I bought this fillet of fish in the photo as ‘Rockling’ and I was told that it has come from Tasmania; if I can I prefer to buy local fish, but Tasmania is not far from Melbourne and this fish seems to be more plentiful in their waters.

Because of its mottled pink and orange skin I think that it is Pink Ling. Rock Ling and Pink Ling are closely related and apparently it is often sold in Melbourne under the name ‘Rockling’; the grey skinned variety is more sustainable than the pink variety.

As you can see the fish has thick, firm, white flesh and it is well suited to most cooking methods; I chose to cook it in bianco. Even if you are in perfect health you can enjoy fish in bianco because this method of cooking will enhance the delicate, fresh taste of both these fish. 

If your digestive system is not as good as it should be, Italians (this includes Sicilians) would only dribble a little extra virgin olive oil and a little lemon juice onto the fish, but for those of us who are healthy an excellent accompanying sauce is maionese – egg mayonnaise.

In this recipe the fish is poached just below boiling point and retains its delicate flavour and moisture. It can be eaten hot or cold.

The fish needs to be cooked in a pan with a lid and in a single layer to prevent the liquid from evaporating.


white fleshed fish,  estimate 1 portion per person (200-220g each)
onion, 1 cut in half
salt to taste
fresh parsley or a little celery (complete with leaves) for the poaching water.


Place the onion, parsley (or celery) and a little salt in a pan, which will accommodate the fish.
Position the fish on top of the vegetables; add a little salt and sufficient water to barely cover the fish.
Cover with a lid and cook on a very low temperature (just below boiling if possible) until the fish is cooked to your liking.
Remove the fish from the poaching liquid and coat with a drizzle your finest extra virgin olive oil and lemon juice. Save the stock for one other time and discard the vegetables.
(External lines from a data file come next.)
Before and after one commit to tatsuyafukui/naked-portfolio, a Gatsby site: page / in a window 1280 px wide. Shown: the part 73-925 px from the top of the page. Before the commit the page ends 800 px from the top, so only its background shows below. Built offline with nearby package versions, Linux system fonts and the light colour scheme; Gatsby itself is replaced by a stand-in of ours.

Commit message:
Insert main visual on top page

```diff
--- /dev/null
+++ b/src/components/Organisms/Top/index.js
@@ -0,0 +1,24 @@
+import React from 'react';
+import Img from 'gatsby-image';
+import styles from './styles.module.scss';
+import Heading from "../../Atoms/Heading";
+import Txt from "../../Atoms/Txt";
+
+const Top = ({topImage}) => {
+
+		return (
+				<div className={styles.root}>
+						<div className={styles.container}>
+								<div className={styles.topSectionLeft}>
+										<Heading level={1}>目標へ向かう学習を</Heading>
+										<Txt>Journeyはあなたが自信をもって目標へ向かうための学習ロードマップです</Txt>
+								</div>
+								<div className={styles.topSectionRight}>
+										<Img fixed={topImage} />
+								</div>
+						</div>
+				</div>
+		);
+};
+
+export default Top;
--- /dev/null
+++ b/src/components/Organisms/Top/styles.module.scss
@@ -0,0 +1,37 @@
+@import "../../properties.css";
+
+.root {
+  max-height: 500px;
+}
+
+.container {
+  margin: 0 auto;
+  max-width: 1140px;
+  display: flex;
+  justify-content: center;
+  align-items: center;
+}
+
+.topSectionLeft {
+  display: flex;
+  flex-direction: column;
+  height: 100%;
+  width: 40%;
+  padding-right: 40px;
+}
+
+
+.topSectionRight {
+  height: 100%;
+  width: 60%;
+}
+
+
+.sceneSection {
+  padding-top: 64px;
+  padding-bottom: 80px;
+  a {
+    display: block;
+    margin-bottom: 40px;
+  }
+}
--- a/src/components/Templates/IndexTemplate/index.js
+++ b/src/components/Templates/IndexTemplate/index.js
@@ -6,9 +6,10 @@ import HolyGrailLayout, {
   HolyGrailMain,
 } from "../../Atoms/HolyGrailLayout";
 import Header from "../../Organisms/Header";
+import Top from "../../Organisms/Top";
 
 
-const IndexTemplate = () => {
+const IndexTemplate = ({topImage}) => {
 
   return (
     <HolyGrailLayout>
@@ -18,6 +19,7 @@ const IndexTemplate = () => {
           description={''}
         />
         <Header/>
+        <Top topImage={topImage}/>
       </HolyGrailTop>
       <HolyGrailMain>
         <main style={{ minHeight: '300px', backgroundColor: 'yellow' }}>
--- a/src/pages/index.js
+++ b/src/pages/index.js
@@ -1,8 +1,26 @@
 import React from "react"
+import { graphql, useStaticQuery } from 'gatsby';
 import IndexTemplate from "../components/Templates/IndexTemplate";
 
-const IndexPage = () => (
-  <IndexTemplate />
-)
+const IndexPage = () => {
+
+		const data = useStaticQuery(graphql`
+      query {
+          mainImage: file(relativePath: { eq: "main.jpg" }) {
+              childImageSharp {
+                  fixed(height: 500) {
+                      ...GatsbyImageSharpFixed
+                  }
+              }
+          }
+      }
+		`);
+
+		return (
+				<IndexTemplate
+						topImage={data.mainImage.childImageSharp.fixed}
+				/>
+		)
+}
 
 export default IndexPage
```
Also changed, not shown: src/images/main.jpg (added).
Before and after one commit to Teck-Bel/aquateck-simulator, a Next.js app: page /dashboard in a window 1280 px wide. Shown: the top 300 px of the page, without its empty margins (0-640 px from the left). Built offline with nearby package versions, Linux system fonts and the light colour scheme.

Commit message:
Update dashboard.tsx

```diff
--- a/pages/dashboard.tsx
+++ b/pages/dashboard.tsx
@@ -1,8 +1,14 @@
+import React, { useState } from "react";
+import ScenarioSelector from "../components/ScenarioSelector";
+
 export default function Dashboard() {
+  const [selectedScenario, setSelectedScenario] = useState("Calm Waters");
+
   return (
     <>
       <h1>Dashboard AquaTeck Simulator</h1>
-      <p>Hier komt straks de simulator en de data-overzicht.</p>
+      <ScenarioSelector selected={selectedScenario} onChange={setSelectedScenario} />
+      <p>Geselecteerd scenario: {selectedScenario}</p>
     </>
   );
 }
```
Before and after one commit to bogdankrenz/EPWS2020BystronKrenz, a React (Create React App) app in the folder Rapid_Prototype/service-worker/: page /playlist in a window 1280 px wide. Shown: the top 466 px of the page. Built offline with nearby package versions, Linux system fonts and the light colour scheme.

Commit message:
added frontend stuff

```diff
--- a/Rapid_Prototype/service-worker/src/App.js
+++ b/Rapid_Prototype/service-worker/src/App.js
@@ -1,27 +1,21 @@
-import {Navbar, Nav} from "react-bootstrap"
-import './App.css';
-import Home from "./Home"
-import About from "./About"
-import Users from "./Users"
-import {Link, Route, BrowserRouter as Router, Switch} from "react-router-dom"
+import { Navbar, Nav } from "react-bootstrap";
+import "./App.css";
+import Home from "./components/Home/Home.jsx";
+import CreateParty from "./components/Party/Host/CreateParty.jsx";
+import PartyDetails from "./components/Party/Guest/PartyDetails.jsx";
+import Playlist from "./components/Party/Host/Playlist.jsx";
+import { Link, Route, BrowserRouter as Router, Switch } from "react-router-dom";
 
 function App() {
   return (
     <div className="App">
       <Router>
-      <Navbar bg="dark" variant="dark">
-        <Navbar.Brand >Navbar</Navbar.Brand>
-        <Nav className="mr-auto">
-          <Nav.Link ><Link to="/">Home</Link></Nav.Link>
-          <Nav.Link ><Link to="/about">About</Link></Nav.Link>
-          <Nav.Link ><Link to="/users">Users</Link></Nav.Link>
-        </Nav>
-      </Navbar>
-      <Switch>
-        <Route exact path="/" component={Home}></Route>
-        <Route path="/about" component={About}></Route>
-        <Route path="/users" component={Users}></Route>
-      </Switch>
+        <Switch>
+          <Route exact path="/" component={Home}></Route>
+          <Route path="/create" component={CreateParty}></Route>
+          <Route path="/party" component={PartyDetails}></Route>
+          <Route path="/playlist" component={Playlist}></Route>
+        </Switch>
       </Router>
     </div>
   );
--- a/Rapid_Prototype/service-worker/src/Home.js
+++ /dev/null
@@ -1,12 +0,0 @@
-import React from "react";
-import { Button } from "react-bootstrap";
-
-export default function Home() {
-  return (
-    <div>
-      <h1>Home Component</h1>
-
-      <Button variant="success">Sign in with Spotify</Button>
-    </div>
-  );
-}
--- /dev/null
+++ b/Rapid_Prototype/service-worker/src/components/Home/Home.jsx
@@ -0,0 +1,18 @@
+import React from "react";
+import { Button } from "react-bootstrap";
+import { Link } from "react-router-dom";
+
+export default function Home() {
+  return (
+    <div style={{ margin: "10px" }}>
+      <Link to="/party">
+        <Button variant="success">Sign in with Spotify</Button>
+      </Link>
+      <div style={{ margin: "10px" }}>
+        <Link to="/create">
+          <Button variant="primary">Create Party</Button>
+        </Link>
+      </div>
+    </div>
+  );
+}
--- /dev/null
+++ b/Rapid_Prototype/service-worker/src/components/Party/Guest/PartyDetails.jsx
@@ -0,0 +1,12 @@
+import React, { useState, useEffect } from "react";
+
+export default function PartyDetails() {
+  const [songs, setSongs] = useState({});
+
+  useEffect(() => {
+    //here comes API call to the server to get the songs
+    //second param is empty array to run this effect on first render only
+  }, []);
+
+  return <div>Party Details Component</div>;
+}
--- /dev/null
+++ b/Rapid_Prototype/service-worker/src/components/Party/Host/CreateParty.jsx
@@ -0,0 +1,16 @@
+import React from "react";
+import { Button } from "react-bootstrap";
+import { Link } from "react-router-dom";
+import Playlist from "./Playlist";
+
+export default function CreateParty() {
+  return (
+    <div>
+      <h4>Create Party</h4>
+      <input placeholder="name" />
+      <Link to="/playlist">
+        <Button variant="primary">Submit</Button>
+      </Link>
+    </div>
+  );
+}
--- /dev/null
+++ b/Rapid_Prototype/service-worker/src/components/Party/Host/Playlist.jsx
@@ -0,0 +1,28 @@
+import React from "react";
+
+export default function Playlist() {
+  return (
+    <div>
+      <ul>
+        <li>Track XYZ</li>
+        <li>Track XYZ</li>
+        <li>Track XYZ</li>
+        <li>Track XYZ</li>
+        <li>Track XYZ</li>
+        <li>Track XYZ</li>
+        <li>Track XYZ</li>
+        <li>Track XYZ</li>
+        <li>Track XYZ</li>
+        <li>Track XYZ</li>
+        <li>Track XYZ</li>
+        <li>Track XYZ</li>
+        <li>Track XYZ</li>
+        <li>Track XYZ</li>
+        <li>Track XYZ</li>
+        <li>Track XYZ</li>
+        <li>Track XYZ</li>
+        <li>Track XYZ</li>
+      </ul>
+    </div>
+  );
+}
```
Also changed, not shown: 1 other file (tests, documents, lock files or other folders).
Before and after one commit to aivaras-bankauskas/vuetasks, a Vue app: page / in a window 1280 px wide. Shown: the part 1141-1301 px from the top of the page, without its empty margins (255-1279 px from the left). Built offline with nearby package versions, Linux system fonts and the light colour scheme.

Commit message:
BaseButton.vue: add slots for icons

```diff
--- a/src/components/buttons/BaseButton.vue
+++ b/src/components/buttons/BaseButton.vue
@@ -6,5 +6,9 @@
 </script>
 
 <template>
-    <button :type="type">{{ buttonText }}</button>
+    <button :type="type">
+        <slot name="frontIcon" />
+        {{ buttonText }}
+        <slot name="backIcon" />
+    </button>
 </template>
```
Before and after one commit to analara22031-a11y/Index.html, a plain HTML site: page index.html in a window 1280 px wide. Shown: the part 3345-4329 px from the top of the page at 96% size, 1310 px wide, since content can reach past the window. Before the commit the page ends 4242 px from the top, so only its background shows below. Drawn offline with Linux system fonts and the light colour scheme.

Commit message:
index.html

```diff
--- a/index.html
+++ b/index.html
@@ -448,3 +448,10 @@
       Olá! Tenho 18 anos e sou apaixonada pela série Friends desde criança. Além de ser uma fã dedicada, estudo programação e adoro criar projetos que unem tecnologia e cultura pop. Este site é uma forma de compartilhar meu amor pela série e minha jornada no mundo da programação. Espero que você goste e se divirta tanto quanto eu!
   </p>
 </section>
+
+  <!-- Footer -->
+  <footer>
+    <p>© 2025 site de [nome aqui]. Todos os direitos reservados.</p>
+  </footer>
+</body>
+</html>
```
MAIONESE (Mayonnaise)

Italians make mayonnaise with egg yolks, a little lemon juice and good quality extra virgin olive oil. My mother has never used a food processor to make mayonnaise; the mayonnaise will absorb about 1 cup of oil.
The way my mother makes mayonnaise:
Place 2 egg yolks (removed from the fridge – at room temperature) in a mixing bowl with a pinch of salt.
Use a wooden spoon and always moving in the same clockwise direction, stir the yolks and while stirring drizzle a little extra virgin olive oil slowly into the yolks until creamy. Ensure that the previously added oil has been incorporated completely before adding additional oil. 
Add a tablespoon of fresh lemon juice once all of the oil has been incorporated.

I use a food processor or an electric wand to make mayonnaise:

Mix 1 egg with a little salt in the blender food processor, or in a clean jar (if using the wand).
Slowly add 1–1 ½ cups of extra virgin olive oil in a thin, steady stream through the feed tube while the blender or processor is running, Before adding additional oil, ensure that the oil, which has previously been added has been incorporated completely.
Add a tablespoon of fresh lemon juice when the mayonnaise is creamy. If you are not making the traditional Italian version, it is common to add vinegar instead of lemon juice and a teaspoon of Dijon mustard.
As an alternative, the Spaniards like to add a little saffron (pre-softened in a little warm water). Add this after the mayonnaise is made.
Saffron Mayonnaise: